The attitude He condemns is the lustful look. If we take the law of Moses literally, a man on a desert island can never be guilty of adultery. But according to the teachings of Christ, he could if he persisted in his lustful attitude toward women. In his imagination he could treat a woman as a passing pleasure, rather than a person. Thus Jesus deals with the root of the problem of adultery, which is a matter of the heart.

B. The remedy for adultery (Matt. 5:29-32).

Christ offers two remedies.

1. Personal purity.
2. Respect for marriage.

We must be careful not to become Pharisaical in our attitude. If God will forgive a person who lies, or who steals, or who commits adultery and repents, surely He will forgive a person who has made a mistake in his marriage.

IV. The problem of dishonesty (Matt. 5:33-37).

A. We must tell the truth under all circumstances (Matt. 5:34-36).

B. Dishonesty is solved by Christian character (Matt. 5:37).

V. The problem of retaliation (Matt. 5:38-42).

A. The senselessness of retaliation (Matt. 5:38). Exchanging criticism gets us nowhere except in serious trouble.

B. The alternative (Matt. 5:39-42). The ancient law of unlimited retaliation and the later law of limited retaliation is replaced by Christ with the law of no retaliation.

The implication of Christ's teaching is that if I am slapped in the face, I must neither hit back nor run. Rather I must stand my ground, take the insult, and demonstrate that as a Christian I would rather suffer wrong than do wrong.

VI. The problem of hate (Matt. 5:43-48).

A. The destructiveness of hate (Matt. 5:46-47). In verse 46, Christ states that hate destroy our rewards. In verse 47, He contends that it destroys our testimony. Ultimately hate destroys the person who hates.Hate warps our judgment, breaks down our personal poise and peace of mind, creates nervous disorders and high blood pressure, and can cause illness and death. These facts are confirmed by leading physicians in clinical studies.

B. The destruction of hate (Matt. 5:44-45).

1. We must love our enemies.
2. Bless our enemies. Speak well of them.
3. "Do good to them."
4. Pray for them.

VII. Conclusion.

Read verse 48. This is an impossible imperative, since no one can be as perfect as God. Yet the word perfect should not be interpreted to mean sinless or flawless. Rather we should understand it to mean the whole complete and mature. "Quit acting like a child!" He is admonishing us to grow up and become mature, as our heavenly Father is mature, and thus make our love all-inclusive. It is then you will be numbered among those who "believe and behave!"

VIII. Illustration.

In our relationships with others, often what passes for love is little more than a neat business transaction.
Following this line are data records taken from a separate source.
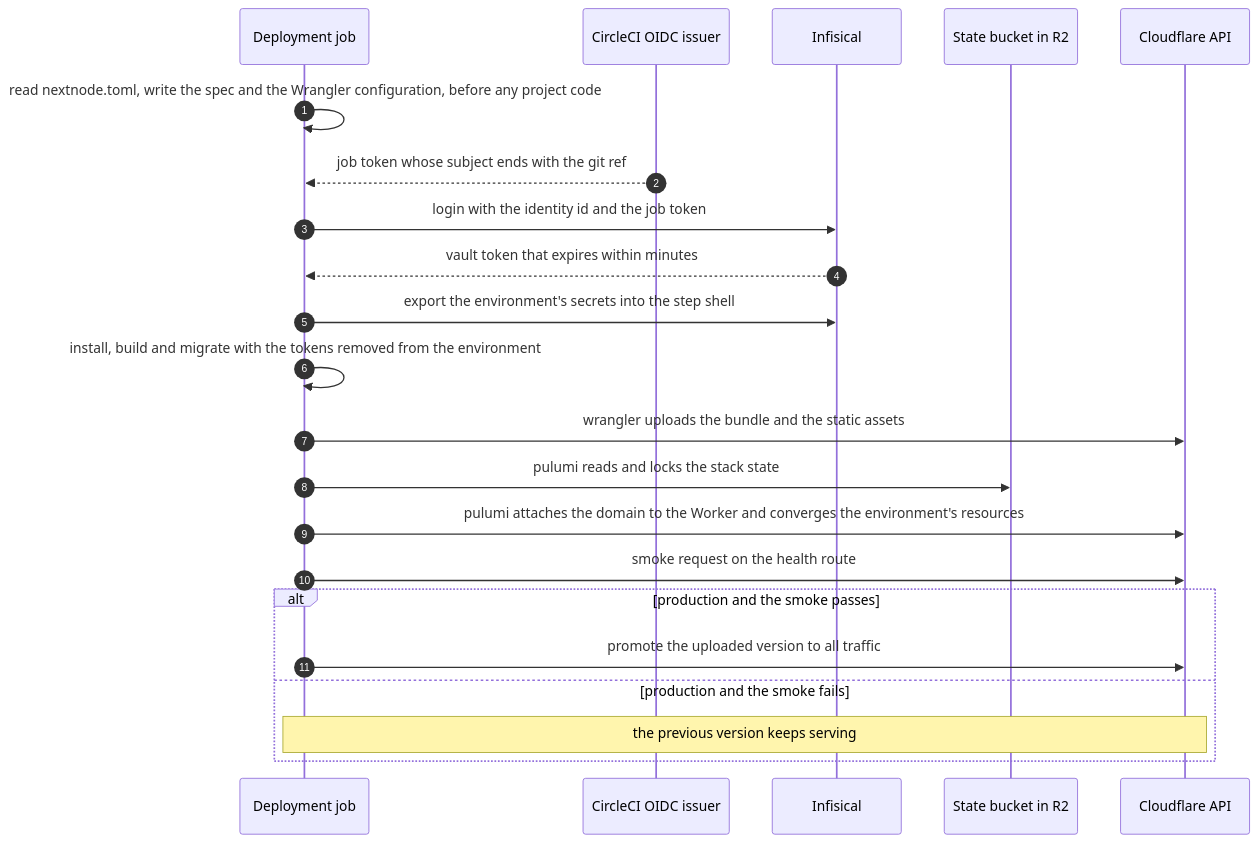
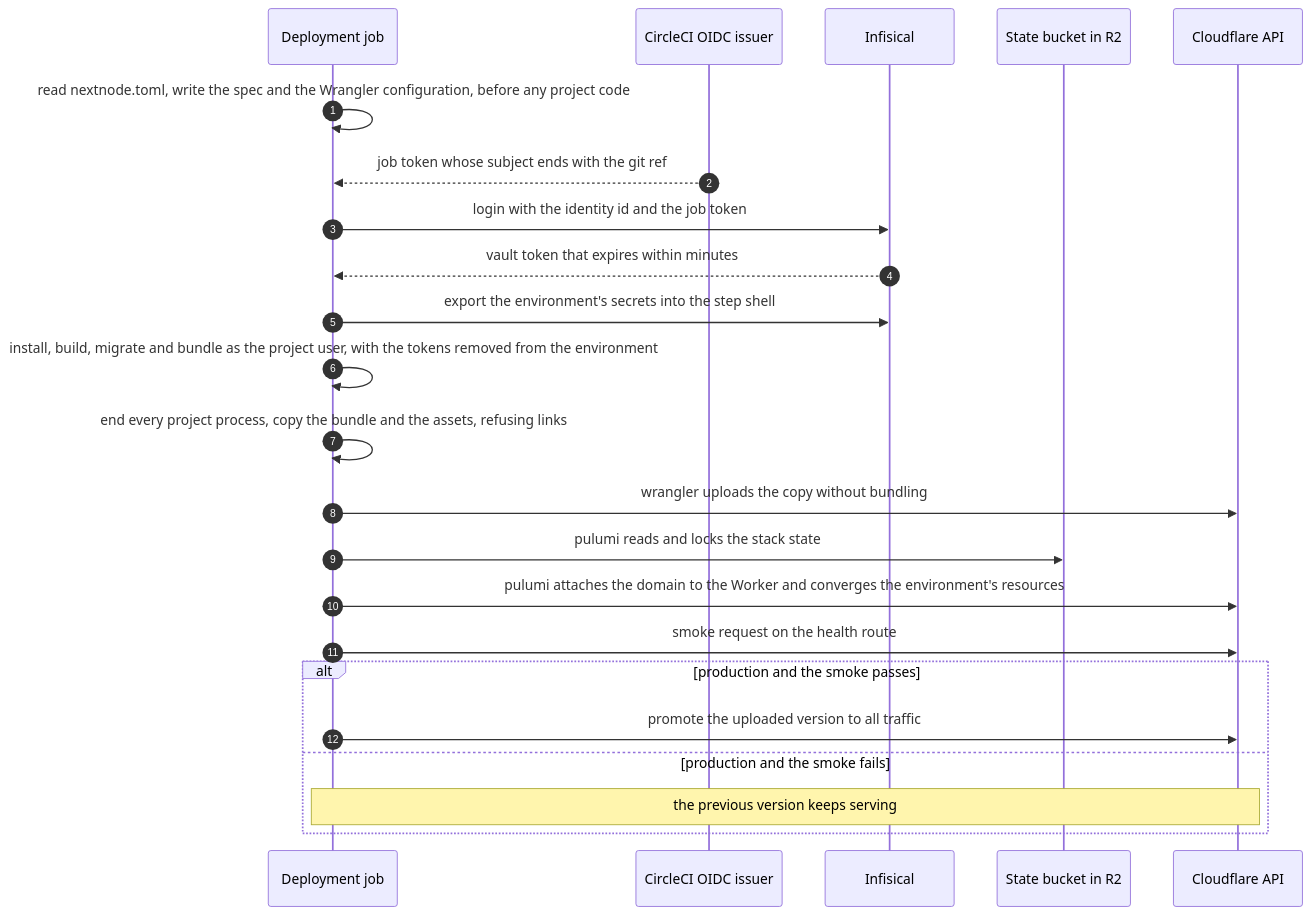
Before and after one commit to NextNodeSolutions/infrastructure: the third of 3 diagrams in docs/architecture.md, drawn with Mermaid. The commit also changed other lines of this file and 3 other files, not shown here.

Commit message:
ci: the project user bundles the worker and the platform uploads a link-free copy

````diff
--- a/docs/architecture.md
+++ b/docs/architecture.md
@@ -85,24 +85,25 @@
 ```mermaid
 sequenceDiagram
     autonumber
     participant J as Deployment job
     participant O as CircleCI OIDC issuer
     participant V as Infisical
     participant S as State bucket in R2
     participant F as Cloudflare API
     J->>J: read nextnode.toml, write the spec and the Wrangler configuration, before any project code
     O-->>J: job token whose subject ends with the git ref
     J->>V: login with the identity id and the job token
     V-->>J: vault token that expires within minutes
     J->>V: export the environment's secrets into the step shell
-    J->>J: install, build and migrate with the tokens removed from the environment
-    J->>F: wrangler uploads the bundle and the static assets
+    J->>J: install, build, migrate and bundle as the project user, with the tokens removed from the environment
+    J->>J: end every project process, copy the bundle and the assets, refusing links
+    J->>F: wrangler uploads the copy without bundling
     J->>S: pulumi reads and locks the stack state
     J->>F: pulumi attaches the domain to the Worker and converges the environment's resources
     J->>F: smoke request on the health route
     alt production and the smoke passes
         J->>F: promote the uploaded version to all traffic
     else production and the smoke fails
         Note over J,F: the previous version keeps serving
     end
 ```
````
People are kind to us, so we repay them with equal consideration. When they treat us unjustly, our negative response is really what they asked for. Everything is so balanced, so fair, so logical with this eye-for-an-eye and tooth-for-a-tooth kind of justice. But Christian love never settles for only what's reasonable. It insists on giving mercy as well as justice. It breaks the chain of logical reactions.

General Robert E. Lee was asked what he thought of a fellow officer in the Confederate Army who had made some derogatory remarks about him. Lee rated him as being very satisfactory. The person who asked the question seemed perplexed. "General," he said, "I guess you don't know what he's been saying about you." "I know," answered Lee. "But I was asked my opinion of him, not his opinion of me!"

Joel Sarli is the editor of Elder's Digest.